> Source records
- - -
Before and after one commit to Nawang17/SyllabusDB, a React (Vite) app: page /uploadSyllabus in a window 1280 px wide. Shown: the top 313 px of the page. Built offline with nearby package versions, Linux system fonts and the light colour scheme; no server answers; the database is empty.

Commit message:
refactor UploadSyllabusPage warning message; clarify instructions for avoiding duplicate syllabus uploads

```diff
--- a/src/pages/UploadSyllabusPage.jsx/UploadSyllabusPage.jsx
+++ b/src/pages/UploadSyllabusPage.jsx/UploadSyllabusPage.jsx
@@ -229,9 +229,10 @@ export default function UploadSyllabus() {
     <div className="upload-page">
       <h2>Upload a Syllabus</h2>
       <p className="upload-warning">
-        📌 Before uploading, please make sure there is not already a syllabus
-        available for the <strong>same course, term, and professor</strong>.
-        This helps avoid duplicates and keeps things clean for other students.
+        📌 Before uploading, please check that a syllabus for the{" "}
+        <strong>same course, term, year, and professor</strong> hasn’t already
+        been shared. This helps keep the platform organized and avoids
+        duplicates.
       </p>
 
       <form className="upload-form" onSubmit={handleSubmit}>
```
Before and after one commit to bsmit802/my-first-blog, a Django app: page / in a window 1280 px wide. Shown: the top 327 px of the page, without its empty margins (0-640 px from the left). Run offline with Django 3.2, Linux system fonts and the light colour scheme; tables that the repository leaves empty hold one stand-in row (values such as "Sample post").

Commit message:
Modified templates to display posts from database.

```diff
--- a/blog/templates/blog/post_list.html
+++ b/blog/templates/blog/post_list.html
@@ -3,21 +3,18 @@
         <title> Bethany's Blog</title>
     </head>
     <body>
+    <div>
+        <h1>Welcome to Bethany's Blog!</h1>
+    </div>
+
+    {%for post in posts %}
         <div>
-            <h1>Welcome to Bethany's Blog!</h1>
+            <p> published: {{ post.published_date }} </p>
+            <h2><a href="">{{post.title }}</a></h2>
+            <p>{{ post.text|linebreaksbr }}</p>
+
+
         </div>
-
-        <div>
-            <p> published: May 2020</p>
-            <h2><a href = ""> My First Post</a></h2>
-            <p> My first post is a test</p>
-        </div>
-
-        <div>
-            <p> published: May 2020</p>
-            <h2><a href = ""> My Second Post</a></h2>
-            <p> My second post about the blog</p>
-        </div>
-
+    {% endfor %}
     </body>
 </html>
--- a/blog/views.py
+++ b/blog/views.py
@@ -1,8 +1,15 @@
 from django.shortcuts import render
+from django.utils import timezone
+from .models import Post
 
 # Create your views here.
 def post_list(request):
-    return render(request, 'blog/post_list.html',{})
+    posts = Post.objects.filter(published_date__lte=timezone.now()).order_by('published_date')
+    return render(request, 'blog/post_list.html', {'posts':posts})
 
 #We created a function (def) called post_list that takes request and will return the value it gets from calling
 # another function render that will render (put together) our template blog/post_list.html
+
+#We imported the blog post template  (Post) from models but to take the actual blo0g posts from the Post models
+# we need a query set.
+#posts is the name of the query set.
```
- - -
> Problem description
In the entries above, which lines hold the word "from"? Copy them out.

> Result of the task
Before and after one commit to bsmit802/my-first-blog, a Django app: page / in a window 1280 px wide. Shown: the top 327 px of the page, without its empty margins (0-640 px from the left). Run offline with Django 3.2, Linux system fonts and the light colour scheme; tables that the repository leaves empty hold one stand-in row (values such as "Sample post").
Modified templates to display posts from database.
 from django.shortcuts import render
+from django.utils import timezone
+from .models import Post
 #We created a function (def) called post_list that takes request and will return the value it gets from calling
+#We imported the blog post template  (Post) from models but to take the actual blo0g posts from the Post models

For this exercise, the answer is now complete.